• **EXERCISE BRIEF**:
Lines with the word "index" are the ones wanted. Copy each of them from the entries below.

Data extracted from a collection
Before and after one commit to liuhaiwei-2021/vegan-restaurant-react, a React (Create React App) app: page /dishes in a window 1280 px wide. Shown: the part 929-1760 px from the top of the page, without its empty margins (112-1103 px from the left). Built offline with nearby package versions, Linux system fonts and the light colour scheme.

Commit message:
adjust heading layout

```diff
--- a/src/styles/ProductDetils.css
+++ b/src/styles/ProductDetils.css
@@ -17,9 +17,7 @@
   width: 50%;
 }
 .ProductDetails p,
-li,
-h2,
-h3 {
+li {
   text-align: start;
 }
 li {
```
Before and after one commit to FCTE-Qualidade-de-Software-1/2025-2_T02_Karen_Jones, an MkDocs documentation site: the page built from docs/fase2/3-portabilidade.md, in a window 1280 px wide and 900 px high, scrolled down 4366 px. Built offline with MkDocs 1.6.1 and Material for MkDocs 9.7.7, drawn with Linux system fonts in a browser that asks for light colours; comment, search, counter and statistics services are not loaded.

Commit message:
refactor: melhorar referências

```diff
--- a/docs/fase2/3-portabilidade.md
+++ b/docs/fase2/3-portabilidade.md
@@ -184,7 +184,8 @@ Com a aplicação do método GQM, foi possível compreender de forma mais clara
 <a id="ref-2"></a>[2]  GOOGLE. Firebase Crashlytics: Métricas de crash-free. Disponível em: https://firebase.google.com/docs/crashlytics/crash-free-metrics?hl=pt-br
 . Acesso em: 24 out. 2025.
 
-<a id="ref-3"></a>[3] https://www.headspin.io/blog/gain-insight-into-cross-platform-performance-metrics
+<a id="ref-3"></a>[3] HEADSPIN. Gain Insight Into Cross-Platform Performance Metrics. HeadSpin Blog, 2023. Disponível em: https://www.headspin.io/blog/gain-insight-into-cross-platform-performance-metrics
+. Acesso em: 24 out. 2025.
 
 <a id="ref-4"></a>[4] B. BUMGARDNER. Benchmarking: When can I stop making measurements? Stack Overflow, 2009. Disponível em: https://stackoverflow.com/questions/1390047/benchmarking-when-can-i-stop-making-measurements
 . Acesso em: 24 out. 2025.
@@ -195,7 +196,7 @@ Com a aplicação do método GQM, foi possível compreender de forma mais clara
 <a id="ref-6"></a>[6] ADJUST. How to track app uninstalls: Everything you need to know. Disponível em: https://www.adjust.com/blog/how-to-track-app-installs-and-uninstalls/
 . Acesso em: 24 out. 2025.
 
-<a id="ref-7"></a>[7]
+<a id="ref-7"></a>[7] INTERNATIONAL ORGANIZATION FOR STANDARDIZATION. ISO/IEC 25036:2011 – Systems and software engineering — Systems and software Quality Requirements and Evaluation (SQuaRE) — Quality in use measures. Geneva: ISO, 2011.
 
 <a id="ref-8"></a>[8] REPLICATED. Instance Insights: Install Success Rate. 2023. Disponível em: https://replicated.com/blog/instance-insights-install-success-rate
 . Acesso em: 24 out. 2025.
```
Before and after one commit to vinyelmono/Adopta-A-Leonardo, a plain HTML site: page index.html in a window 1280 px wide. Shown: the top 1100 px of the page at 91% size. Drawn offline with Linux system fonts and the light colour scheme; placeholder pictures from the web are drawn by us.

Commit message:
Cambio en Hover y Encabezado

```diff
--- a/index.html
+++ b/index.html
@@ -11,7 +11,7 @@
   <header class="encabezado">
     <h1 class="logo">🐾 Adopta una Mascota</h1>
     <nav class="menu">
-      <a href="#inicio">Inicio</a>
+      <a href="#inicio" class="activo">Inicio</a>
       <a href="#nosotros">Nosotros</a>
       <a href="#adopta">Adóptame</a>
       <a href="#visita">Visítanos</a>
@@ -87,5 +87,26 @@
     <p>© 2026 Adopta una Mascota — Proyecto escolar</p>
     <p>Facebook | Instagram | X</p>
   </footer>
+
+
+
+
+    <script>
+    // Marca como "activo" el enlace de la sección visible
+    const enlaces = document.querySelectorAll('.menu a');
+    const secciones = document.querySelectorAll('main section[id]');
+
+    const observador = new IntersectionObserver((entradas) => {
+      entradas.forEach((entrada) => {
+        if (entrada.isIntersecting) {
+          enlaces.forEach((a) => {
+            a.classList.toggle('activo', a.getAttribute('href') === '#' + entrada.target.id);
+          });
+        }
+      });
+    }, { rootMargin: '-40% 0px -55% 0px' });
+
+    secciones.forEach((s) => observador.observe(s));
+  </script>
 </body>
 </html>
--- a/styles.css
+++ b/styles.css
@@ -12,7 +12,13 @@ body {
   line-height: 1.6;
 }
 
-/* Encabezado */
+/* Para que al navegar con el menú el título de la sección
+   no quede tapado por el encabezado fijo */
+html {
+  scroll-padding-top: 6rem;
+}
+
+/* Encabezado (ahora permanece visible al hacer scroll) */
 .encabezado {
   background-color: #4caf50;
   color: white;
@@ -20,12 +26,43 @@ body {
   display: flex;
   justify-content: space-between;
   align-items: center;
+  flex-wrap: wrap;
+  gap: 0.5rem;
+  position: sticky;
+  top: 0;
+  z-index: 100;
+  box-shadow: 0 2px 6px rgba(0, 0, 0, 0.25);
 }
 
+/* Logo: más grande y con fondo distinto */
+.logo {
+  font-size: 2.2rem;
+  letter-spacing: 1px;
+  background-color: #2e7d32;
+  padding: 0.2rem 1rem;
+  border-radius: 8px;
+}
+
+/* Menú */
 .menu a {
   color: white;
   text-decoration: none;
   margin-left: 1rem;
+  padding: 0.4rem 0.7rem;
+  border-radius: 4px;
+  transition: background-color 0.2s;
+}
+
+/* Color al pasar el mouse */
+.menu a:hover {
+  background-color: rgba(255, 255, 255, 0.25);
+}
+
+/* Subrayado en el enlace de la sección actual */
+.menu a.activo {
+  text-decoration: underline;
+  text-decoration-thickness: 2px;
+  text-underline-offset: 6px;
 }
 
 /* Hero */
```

• **COMPLETED TASK**:
Before and after one commit to vinyelmono/Adopta-A-Leonardo, a plain HTML site: page index.html in a window 1280 px wide. Shown: the top 1100 px of the page at 91% size. Drawn offline with Linux system fonts and the light colour scheme; placeholder pictures from the web are drawn by us.
--- a/index.html
+++ b/index.html
+  z-index: 100;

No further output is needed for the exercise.